- 4. The Meetei and the Bishnupriya, by Chingtamlen, 2008
- Brara, N. Vijaylakshmi. (1998). Politics, society, and cosmology in India's North East. Delphi: Oxford University Press.
- Budha, W. (1992). Indigenous games of the Meiteis. Manipur: Wangkeimayum Publications.
- Kshetrimayum, Otojit. (2014). Ritual, Politics and Power in North East India: Contexualising the Lai Haraoba of Manipur. Delhi: Ruby Press & Co.
- Singh, M. Kirti. (1988). Religion and culture of Manipur. Delhi: Manas Publications.
- Singh, M. Kirti. (1993). Folk culture of Manipur. Delhi: Manas Publications.
- Singh, Saikhom Gopal. (2014). The Meeteis of Manipur: A Study in Human Geography. Delhi: Ruby Press & Co.
- Bhat, D. N. S.; & Ningomba, S. (1997). Manipuri grammar. Munich: Lincom Europa.
- Chelliah, Shobhana L. (1990). Experiencer subjects in Manipuri. In V. M. Manindra & K. P. Mohanan (Eds.), Experiencer subjects in South Asian languages (pp. 195–211). Stanford: The Center for the Study of Language and Information.
- Chelliah, Shobhana L. (1992). Tone in Manipuri. In K. L. Adams & T. J. Hudak (Eds.), Papers from the first annual meeting of the Southeast Asian Linguistics Society 1991 (pp. 65–85). Tempe, AZ: Arizona State University.
- Chelliah, Shobhana L. (1992). Bracketing paradoxes in Manipuri. In M. Aronoff (Ed.), Morphology now (pp. 33–47). Albany: State University of New York Press.
- Chelliah, Shobhana L. (1994). Morphological change and fast speech phenomena in the Manipuri verb. In K. L. Adams & T. J. Hudak (Eds.), Papers from the second annual meeting of the Southeast Asian Linguistics Society 1992 (pp. 121–134). Tempe, AZ: Arizona State University.
- Chelliah, Shobhana L. (1997). A grammar of Meitei. Berlin: Mouton de Gruyter. ISBN 0-19-564331-3.
- Chelliah, Shobhana L. (2002). Early Meitei manuscripts. In C. I. Beckwith (Ed.), Medieval Tibeto-Burman languages: PIATS 2000: Tibetan studies: Proceedings of the ninth seminar of the International Association of Tibetan Studies, Leiden 2000 (pp. 59–71). Leiden, Netherlands: Brill.

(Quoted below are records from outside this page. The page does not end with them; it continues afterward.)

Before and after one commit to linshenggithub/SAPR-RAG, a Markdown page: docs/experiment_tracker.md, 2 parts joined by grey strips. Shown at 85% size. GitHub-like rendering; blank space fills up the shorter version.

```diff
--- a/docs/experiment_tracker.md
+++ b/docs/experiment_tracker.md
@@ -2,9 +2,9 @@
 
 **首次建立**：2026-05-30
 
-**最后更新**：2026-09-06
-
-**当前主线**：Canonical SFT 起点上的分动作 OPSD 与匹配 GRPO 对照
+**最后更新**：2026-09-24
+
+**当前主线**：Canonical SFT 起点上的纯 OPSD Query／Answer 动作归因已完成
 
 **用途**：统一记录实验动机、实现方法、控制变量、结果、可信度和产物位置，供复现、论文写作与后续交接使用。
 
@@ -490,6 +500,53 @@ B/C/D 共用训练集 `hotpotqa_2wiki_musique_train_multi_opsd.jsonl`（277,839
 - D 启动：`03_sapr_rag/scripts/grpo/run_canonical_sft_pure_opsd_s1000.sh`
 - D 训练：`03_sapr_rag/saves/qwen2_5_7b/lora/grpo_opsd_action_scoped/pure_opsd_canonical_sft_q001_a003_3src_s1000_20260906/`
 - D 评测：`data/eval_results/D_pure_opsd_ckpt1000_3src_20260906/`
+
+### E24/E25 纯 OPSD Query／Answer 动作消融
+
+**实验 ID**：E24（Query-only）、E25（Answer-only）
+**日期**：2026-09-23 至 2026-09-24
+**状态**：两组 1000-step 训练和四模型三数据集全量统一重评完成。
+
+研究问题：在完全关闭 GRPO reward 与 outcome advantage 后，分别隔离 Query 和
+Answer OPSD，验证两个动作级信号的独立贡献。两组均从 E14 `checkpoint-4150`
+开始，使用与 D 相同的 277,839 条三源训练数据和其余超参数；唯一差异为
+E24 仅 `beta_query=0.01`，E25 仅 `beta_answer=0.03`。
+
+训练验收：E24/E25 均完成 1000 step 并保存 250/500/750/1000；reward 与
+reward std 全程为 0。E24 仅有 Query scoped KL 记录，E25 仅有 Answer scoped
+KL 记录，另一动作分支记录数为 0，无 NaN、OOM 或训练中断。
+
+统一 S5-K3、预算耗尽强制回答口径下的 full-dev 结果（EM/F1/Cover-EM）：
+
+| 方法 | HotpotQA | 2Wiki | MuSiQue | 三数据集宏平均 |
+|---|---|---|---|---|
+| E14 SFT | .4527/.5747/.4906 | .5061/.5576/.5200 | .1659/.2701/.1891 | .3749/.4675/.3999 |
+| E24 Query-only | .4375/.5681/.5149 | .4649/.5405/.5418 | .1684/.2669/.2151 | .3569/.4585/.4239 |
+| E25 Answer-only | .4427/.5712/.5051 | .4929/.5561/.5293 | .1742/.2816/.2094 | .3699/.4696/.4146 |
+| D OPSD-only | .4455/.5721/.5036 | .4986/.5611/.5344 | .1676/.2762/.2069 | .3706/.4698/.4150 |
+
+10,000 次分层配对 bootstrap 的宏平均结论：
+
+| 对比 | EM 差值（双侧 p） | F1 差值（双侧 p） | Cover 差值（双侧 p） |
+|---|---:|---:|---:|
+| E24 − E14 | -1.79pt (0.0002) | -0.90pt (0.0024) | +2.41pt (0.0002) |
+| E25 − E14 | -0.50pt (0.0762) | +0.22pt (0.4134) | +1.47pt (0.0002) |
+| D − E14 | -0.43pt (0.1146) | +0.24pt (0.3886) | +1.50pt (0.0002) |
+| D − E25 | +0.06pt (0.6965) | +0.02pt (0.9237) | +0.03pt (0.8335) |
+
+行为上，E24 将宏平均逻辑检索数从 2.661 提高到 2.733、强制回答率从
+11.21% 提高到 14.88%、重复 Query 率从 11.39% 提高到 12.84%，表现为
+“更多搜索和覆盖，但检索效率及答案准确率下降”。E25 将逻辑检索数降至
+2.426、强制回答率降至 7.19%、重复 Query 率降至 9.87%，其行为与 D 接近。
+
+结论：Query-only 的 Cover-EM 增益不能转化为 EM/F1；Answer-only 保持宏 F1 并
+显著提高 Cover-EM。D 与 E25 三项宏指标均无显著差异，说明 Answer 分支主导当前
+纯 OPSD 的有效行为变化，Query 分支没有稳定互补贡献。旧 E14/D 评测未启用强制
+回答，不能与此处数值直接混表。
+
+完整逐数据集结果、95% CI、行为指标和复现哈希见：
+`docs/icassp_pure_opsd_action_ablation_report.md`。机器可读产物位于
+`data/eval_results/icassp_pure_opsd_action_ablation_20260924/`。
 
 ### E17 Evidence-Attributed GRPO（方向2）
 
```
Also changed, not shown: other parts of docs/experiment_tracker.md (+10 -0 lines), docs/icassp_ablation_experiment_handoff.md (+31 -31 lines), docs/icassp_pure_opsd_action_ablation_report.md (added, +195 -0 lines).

- Chelliah, Shobhana L. (2002). A glossary of 39 basic words in archaic and modern Meitei. In C. I. Beckwith (Ed.), Medieval Tibeto-Burman languages: PIATS 2000: Tibetan studies: Proceedings of the ninth seminar of the International Association of Tibetan Studies, Leiden 2000 (pp. 189–190). Leiden, Netherlands: Brill.

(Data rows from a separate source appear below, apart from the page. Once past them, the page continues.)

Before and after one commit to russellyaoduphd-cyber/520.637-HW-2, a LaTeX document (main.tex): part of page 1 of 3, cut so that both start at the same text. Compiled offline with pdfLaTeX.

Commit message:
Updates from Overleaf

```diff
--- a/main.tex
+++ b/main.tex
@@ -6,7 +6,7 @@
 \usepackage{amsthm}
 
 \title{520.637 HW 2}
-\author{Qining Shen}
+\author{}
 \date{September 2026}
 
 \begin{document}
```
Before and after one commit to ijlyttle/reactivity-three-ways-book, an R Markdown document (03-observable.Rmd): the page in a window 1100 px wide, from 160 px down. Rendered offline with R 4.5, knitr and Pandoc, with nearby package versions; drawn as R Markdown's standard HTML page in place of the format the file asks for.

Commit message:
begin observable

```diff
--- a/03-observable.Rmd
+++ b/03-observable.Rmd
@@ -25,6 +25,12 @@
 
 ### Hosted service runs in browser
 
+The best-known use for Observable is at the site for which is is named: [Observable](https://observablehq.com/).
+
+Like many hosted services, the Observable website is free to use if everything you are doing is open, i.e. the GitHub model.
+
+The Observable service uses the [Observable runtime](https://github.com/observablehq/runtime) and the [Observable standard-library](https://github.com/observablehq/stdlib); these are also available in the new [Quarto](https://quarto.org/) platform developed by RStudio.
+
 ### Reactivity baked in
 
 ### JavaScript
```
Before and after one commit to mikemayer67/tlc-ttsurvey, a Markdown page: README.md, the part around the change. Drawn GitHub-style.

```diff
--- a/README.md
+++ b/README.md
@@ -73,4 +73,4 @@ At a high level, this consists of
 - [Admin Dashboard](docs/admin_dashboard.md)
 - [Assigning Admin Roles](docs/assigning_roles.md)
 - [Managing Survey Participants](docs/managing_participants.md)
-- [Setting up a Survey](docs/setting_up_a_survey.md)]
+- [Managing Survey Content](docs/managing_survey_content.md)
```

- Chelliah, Shobhana L. (2004). "Polysemy through metonymy: The case of Meitei pi 'grandmother'". Studies in Language. 28 (2): 363–386. doi:10.1075/sl.28.2.04che.
- Chelliah, Shobhana L. (2015). "Is Manipur a linguistic area?". Journal of South Asian Languages and Linguistics. 2 (1): 87–109. doi:10.1515/jsall-2015-0004.

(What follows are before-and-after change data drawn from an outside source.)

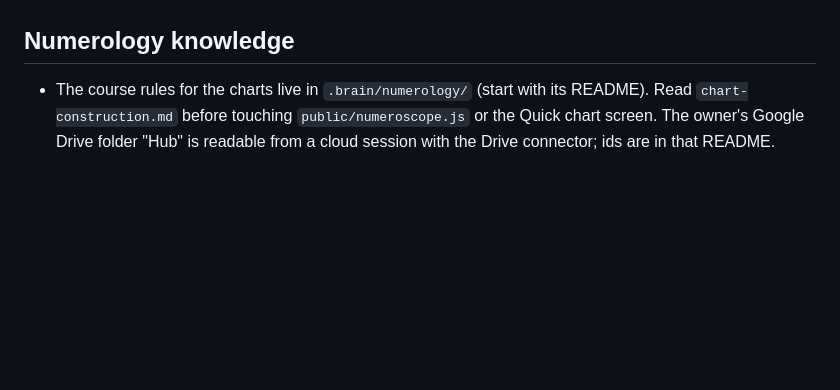
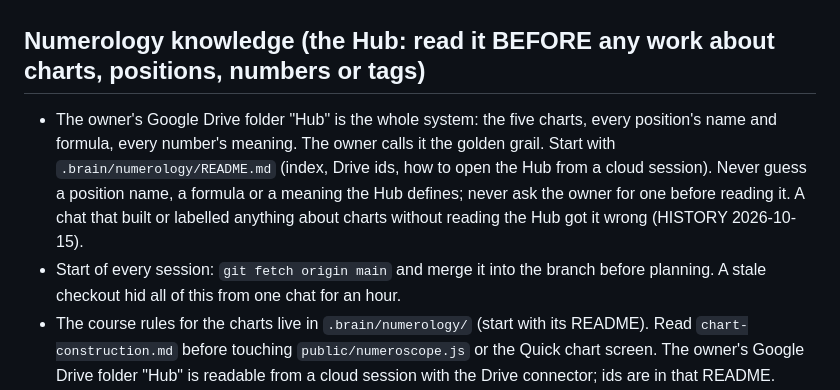
Before and after one commit to DrumMarch54/chart-vault, a Markdown page: CLAUDE.md, the part around the change. Rendered like a GitHub page; blank space fills up the shorter version.

Commit message:
Rules: read the Hub before any chart work; merge main at session start
Co-Authored-By: Claude Fable 5.1 <noreply@anthropic.com>
Claude-Session: https://claude.ai/code/session_01TpvhdmXhxm9EUDnSvbgooF

```diff
--- a/CLAUDE.md
+++ b/CLAUDE.md
@@ -20,7 +20,15 @@ Who they are: `.brain/USER.md`. Why a rule exists: grep `.brain/HISTORY.md`.
 - A reply that changed code ends with `Build: <short commit>`; the phone shows
   "Updated to build <commit>, tap to reload" within 15 s of the deploy.
 
-## Numerology knowledge
+## Numerology knowledge (the Hub: read it BEFORE any work about charts, positions, numbers or tags)
+- The owner's Google Drive folder "Hub" is the whole system: the five charts, every
+  position's name and formula, every number's meaning. The owner calls it the golden
+  grail. Start with `.brain/numerology/README.md` (index, Drive ids, how to open the
+  Hub from a cloud session). Never guess a position name, a formula or a meaning the
+  Hub defines; never ask the owner for one before reading it. A chat that built or
+  labelled anything about charts without reading the Hub got it wrong (HISTORY 2026-10-15).
+- Start of every session: `git fetch origin main` and merge it into the branch
+  before planning. A stale checkout hid all of this from one chat for an hour.
 - The course rules for the charts live in `.brain/numerology/` (start with its
   README). Read `chart-construction.md` before touching `public/numeroscope.js`
   or the Quick chart screen. The owner's Google Drive folder "Hub" is readable
```
Also changed, not shown: .brain/HISTORY.md (+11 -0 lines).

- Singh, Ningthoukhongjam Khelchandra. (1964). Manipuri to Manipuri & English dictionary.
|Meitei language test of Wikipedia at Wikimedia Incubator|
|Meitei language test of Wiktionary at Wikimedia Incubator|
|Meitei language test of Wikiquote at Wikimedia Incubator|
|Wikimedia Commons has media related to Meitei language.|